■ TASK
Each record is to be copied exactly, with its pictures left behind.

■ EXCERPTED RECORDS

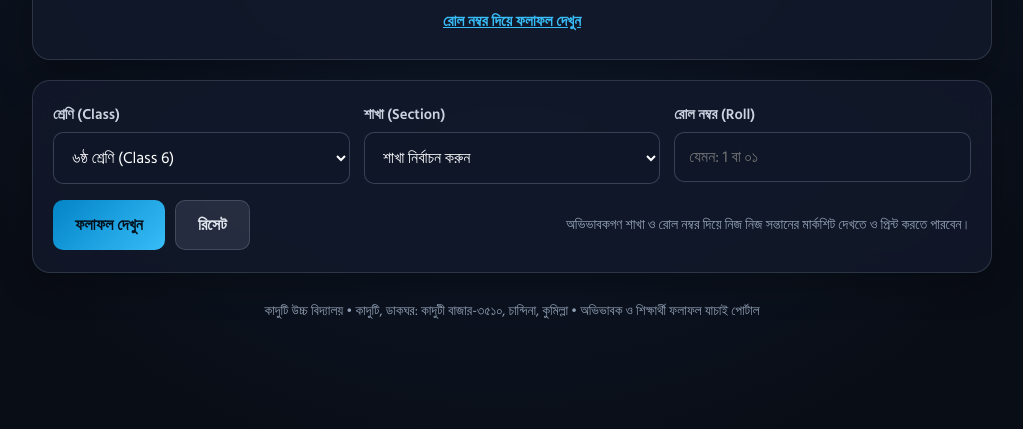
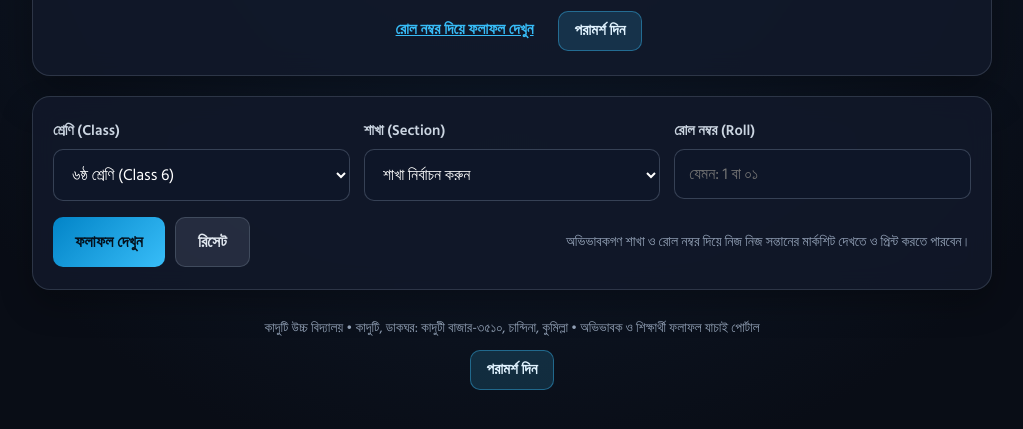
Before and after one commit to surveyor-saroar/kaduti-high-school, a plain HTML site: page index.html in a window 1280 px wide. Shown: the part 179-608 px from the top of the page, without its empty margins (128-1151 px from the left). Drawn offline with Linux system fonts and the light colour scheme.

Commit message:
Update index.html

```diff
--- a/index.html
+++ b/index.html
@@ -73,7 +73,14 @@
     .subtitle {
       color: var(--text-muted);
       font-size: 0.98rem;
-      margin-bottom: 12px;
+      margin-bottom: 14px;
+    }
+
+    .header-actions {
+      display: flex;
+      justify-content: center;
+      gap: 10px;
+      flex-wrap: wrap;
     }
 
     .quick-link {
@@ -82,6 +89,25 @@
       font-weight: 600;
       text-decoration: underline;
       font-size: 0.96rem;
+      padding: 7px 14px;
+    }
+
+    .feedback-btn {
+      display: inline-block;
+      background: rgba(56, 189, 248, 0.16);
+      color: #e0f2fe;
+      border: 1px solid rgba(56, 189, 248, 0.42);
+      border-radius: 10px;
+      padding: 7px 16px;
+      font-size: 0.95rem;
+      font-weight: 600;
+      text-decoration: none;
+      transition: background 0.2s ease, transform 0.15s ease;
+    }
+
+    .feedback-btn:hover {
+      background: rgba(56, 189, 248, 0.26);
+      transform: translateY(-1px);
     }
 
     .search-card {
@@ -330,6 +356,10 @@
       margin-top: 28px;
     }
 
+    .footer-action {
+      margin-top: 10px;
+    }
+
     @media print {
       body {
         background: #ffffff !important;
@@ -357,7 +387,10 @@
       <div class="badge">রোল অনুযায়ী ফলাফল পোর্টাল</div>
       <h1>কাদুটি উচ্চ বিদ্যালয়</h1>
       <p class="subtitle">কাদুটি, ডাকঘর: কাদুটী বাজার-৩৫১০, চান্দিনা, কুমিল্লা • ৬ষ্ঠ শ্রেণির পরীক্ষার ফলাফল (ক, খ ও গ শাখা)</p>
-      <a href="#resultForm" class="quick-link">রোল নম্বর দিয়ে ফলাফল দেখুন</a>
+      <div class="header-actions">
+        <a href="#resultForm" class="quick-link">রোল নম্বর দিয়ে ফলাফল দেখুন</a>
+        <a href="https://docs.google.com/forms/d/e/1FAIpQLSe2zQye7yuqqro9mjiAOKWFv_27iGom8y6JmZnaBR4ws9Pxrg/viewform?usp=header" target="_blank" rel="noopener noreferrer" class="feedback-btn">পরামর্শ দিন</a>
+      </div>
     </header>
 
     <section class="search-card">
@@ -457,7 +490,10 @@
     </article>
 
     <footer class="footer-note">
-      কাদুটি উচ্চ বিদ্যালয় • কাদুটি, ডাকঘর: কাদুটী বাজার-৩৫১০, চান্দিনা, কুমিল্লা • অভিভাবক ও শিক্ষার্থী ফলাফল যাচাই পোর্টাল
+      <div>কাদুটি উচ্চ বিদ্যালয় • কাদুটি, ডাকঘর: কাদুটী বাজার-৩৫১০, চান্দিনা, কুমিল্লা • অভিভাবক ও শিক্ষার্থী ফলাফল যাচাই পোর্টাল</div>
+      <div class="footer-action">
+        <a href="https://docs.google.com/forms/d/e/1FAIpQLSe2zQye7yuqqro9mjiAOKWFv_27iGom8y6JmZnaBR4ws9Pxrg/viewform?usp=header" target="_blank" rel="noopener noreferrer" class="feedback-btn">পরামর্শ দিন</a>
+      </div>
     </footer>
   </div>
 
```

■ WORKED SOLUTION
Before and after one commit to surveyor-saroar/kaduti-high-school, a plain HTML site: page index.html in a window 1280 px wide. Shown: the part 179-608 px from the top of the page, without its empty margins (128-1151 px from the left). Drawn offline with Linux system fonts and the light colour scheme.

Commit message:
Update index.html

```diff
--- a/index.html
+++ b/index.html
@@ -73,7 +73,14 @@
     .subtitle {
       color: var(--text-muted);
       font-size: 0.98rem;
-      margin-bottom: 12px;
+      margin-bottom: 14px;
+    }
+
+    .header-actions {
+      display: flex;
+      justify-content: center;
+      gap: 10px;
+      flex-wrap: wrap;
     }
 
     .quick-link {
@@ -82,6 +89,25 @@
       font-weight: 600;
       text-decoration: underline;
       font-size: 0.96rem;
+      padding: 7px 14px;
+    }
+
+    .feedback-btn {
+      display: inline-block;
+      background: rgba(56, 189, 248, 0.16);
+      color: #e0f2fe;
+      border: 1px solid rgba(56, 189, 248, 0.42);
+      border-radius: 10px;
+      padding: 7px 16px;
+      font-size: 0.95rem;
+      font-weight: 600;
+      text-decoration: none;
+      transition: background 0.2s ease, transform 0.15s ease;
+    }
+
+    .feedback-btn:hover {
+      background: rgba(56, 189, 248, 0.26);
+      transform: translateY(-1px);
     }
 
     .search-card {
@@ -330,6 +356,10 @@
       margin-top: 28px;
     }
 
+    .footer-action {
+      margin-top: 10px;
+    }
+
     @media print {
       body {
         background: #ffffff !important;
@@ -357,7 +387,10 @@
       <div class="badge">রোল অনুযায়ী ফলাফল পোর্টাল</div>
       <h1>কাদুটি উচ্চ বিদ্যালয়</h1>
       <p class="subtitle">কাদুটি, ডাকঘর: কাদুটী বাজার-৩৫১০, চান্দিনা, কুমিল্লা • ৬ষ্ঠ শ্রেণির পরীক্ষার ফলাফল (ক, খ ও গ শাখা)</p>
-      <a href="#resultForm" class="quick-link">রোল নম্বর দিয়ে ফলাফল দেখুন</a>
+      <div class="header-actions">
+        <a href="#resultForm" class="quick-link">রোল নম্বর দিয়ে ফলাফল দেখুন</a>
+        <a href="https://docs.google.com/forms/d/e/1FAIpQLSe2zQye7yuqqro9mjiAOKWFv_27iGom8y6JmZnaBR4ws9Pxrg/viewform?usp=header" target="_blank" rel="noopener noreferrer" class="feedback-btn">পরামর্শ দিন</a>
+      </div>
     </header>
 
     <section class="search-card">
@@ -457,7 +490,10 @@
     </article>
 
     <footer class="footer-note">
-      কাদুটি উচ্চ বিদ্যালয় • কাদুটি, ডাকঘর: কাদুটী বাজার-৩৫১০, চান্দিনা, কুমিল্লা • অভিভাবক ও শিক্ষার্থী ফলাফল যাচাই পোর্টাল
+      <div>কাদুটি উচ্চ বিদ্যালয় • কাদুটি, ডাকঘর: কাদুটী বাজার-৩৫১০, চান্দিনা, কুমিল্লা • অভিভাবক ও শিক্ষার্থী ফলাফল যাচাই পোর্টাল</div>
+      <div class="footer-action">
+        <a href="https://docs.google.com/forms/d/e/1FAIpQLSe2zQye7yuqqro9mjiAOKWFv_27iGom8y6JmZnaBR4ws9Pxrg/viewform?usp=header" target="_blank" rel="noopener noreferrer" class="feedback-btn">পরামর্শ দিন</a>
+      </div>
     </footer>
   </div>
 
```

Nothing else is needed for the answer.